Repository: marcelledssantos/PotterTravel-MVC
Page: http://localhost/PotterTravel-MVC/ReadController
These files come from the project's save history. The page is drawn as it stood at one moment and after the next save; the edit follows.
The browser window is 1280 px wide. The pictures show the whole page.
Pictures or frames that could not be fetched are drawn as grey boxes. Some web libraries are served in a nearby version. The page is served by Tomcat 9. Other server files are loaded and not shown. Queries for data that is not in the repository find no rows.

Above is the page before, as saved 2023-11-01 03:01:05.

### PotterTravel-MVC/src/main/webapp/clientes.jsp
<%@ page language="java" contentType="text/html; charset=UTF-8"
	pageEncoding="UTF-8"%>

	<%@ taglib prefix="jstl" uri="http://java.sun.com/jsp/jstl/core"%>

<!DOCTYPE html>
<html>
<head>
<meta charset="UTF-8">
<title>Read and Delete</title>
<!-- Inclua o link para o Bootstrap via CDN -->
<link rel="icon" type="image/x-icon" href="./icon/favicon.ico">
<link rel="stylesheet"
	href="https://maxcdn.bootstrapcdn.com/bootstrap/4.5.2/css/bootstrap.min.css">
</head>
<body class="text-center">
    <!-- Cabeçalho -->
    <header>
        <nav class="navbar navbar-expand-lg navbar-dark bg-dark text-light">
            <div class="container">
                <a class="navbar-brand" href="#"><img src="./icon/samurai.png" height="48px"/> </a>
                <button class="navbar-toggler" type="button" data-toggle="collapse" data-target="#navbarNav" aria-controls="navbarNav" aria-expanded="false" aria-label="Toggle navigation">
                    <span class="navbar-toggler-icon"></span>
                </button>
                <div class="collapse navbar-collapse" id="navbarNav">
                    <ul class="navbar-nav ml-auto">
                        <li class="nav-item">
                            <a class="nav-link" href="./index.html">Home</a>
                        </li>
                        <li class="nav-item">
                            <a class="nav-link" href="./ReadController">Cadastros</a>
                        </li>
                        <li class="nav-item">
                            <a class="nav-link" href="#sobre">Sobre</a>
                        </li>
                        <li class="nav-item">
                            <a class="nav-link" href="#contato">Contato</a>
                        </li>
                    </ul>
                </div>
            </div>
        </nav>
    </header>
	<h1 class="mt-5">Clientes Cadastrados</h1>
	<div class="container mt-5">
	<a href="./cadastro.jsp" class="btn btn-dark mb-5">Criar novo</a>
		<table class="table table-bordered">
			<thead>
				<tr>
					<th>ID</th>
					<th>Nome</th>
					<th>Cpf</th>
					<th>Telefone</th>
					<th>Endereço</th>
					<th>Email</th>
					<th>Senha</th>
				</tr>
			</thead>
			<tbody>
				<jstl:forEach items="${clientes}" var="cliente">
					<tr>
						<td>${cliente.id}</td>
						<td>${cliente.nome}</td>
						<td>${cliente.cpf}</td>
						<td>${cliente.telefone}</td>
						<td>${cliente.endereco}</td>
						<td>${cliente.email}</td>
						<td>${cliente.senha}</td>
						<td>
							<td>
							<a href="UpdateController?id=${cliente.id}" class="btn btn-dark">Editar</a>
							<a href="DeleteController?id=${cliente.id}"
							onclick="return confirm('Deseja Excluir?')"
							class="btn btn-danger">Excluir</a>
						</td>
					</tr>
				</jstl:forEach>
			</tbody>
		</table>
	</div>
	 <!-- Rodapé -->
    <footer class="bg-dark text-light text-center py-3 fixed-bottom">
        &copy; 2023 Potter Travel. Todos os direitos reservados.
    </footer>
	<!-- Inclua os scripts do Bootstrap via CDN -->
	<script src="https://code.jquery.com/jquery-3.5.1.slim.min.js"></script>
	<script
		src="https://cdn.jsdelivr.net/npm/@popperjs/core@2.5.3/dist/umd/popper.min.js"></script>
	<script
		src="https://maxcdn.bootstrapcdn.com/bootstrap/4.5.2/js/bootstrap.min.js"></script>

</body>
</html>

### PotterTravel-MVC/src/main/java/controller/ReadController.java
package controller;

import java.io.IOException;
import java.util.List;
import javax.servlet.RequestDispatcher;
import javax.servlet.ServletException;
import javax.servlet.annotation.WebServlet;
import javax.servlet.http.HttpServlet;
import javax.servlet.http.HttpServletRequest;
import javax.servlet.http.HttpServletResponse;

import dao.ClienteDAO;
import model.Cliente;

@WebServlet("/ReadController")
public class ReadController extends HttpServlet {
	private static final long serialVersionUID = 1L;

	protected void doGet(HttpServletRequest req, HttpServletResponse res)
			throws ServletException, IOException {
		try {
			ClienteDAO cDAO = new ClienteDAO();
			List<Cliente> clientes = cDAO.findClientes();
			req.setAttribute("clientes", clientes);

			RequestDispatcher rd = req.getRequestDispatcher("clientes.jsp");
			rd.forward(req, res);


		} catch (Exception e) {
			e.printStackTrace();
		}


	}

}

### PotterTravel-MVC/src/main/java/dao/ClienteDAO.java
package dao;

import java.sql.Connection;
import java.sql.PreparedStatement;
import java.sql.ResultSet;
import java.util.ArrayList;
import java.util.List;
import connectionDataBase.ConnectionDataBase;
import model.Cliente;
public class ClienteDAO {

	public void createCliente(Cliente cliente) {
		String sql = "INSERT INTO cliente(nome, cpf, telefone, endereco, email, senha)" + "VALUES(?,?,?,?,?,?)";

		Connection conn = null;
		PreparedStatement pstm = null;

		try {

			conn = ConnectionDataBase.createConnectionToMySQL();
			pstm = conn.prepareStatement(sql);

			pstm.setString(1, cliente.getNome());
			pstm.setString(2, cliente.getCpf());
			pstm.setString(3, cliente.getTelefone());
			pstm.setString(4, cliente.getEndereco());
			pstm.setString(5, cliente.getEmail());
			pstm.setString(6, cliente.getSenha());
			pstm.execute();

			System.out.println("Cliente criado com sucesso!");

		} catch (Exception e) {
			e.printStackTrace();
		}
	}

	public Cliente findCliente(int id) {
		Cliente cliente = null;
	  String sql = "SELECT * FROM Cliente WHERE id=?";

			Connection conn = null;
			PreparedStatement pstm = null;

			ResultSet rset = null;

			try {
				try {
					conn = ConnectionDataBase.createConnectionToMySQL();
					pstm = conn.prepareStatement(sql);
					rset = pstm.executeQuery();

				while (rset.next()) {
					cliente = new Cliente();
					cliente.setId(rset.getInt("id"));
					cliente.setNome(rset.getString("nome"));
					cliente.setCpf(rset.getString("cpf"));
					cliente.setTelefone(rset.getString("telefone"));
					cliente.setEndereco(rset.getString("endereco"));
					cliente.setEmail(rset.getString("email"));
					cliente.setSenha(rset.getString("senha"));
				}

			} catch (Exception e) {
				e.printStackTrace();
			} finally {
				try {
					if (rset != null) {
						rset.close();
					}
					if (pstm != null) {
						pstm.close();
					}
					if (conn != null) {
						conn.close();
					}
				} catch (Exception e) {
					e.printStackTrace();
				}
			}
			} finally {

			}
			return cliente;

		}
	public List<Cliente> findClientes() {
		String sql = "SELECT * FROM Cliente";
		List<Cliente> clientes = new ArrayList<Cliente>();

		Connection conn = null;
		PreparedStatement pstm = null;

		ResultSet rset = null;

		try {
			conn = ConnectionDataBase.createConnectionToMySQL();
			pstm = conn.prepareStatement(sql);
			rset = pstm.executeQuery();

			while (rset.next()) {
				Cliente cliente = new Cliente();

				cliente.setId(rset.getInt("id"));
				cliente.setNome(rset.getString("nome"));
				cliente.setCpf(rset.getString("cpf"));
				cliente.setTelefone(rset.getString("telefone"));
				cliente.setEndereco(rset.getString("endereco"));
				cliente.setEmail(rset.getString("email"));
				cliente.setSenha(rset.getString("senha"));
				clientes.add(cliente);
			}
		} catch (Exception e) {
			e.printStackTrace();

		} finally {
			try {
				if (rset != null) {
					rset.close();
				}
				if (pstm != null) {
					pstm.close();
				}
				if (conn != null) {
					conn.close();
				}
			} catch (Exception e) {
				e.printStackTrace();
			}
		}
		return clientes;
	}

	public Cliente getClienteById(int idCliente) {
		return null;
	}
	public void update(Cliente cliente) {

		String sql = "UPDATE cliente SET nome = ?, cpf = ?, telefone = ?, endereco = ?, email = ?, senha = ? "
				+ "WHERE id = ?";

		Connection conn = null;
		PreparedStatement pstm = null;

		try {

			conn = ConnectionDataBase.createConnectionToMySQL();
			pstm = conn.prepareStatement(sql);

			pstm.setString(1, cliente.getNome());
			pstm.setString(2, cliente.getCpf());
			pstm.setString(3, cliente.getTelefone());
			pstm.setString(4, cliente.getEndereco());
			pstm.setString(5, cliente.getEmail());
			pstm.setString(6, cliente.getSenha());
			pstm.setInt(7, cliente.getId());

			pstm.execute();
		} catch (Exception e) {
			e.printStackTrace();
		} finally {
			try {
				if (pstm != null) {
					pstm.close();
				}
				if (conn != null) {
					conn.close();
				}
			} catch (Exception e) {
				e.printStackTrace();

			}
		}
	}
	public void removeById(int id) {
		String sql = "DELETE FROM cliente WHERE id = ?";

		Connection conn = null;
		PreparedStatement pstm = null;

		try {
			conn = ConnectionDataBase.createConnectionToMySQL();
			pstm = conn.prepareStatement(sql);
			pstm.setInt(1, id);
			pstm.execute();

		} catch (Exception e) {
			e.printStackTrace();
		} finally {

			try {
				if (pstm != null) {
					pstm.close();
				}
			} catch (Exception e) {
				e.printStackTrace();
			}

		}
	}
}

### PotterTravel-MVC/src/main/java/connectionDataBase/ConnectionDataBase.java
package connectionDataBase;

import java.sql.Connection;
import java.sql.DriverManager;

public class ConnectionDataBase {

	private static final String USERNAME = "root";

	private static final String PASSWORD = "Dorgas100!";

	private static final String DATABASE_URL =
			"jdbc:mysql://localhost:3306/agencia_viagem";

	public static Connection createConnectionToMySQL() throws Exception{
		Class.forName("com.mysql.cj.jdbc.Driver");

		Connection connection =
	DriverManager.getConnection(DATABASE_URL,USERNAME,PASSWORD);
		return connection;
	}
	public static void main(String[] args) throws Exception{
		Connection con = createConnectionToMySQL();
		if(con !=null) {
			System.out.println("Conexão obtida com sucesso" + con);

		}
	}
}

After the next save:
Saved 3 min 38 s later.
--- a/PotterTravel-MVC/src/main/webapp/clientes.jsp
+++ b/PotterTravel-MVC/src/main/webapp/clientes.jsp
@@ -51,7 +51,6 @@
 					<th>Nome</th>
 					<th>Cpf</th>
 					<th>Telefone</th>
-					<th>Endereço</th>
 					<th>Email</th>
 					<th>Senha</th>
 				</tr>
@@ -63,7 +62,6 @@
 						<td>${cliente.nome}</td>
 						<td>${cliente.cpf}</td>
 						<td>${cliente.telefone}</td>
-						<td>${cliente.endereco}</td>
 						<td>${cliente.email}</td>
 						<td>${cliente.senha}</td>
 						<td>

» **WORK TASK**
Search the material above for the string "dark". Show every line that holds it.

» **WRITTEN ANSWER**
        <nav class="navbar navbar-expand-lg navbar-dark bg-dark text-light">
	<a href="./cadastro.jsp" class="btn btn-dark mb-5">Criar novo</a>
							<a href="UpdateController?id=${cliente.id}" class="btn btn-dark">Editar</a>
    <footer class="bg-dark text-light text-center py-3 fixed-bottom">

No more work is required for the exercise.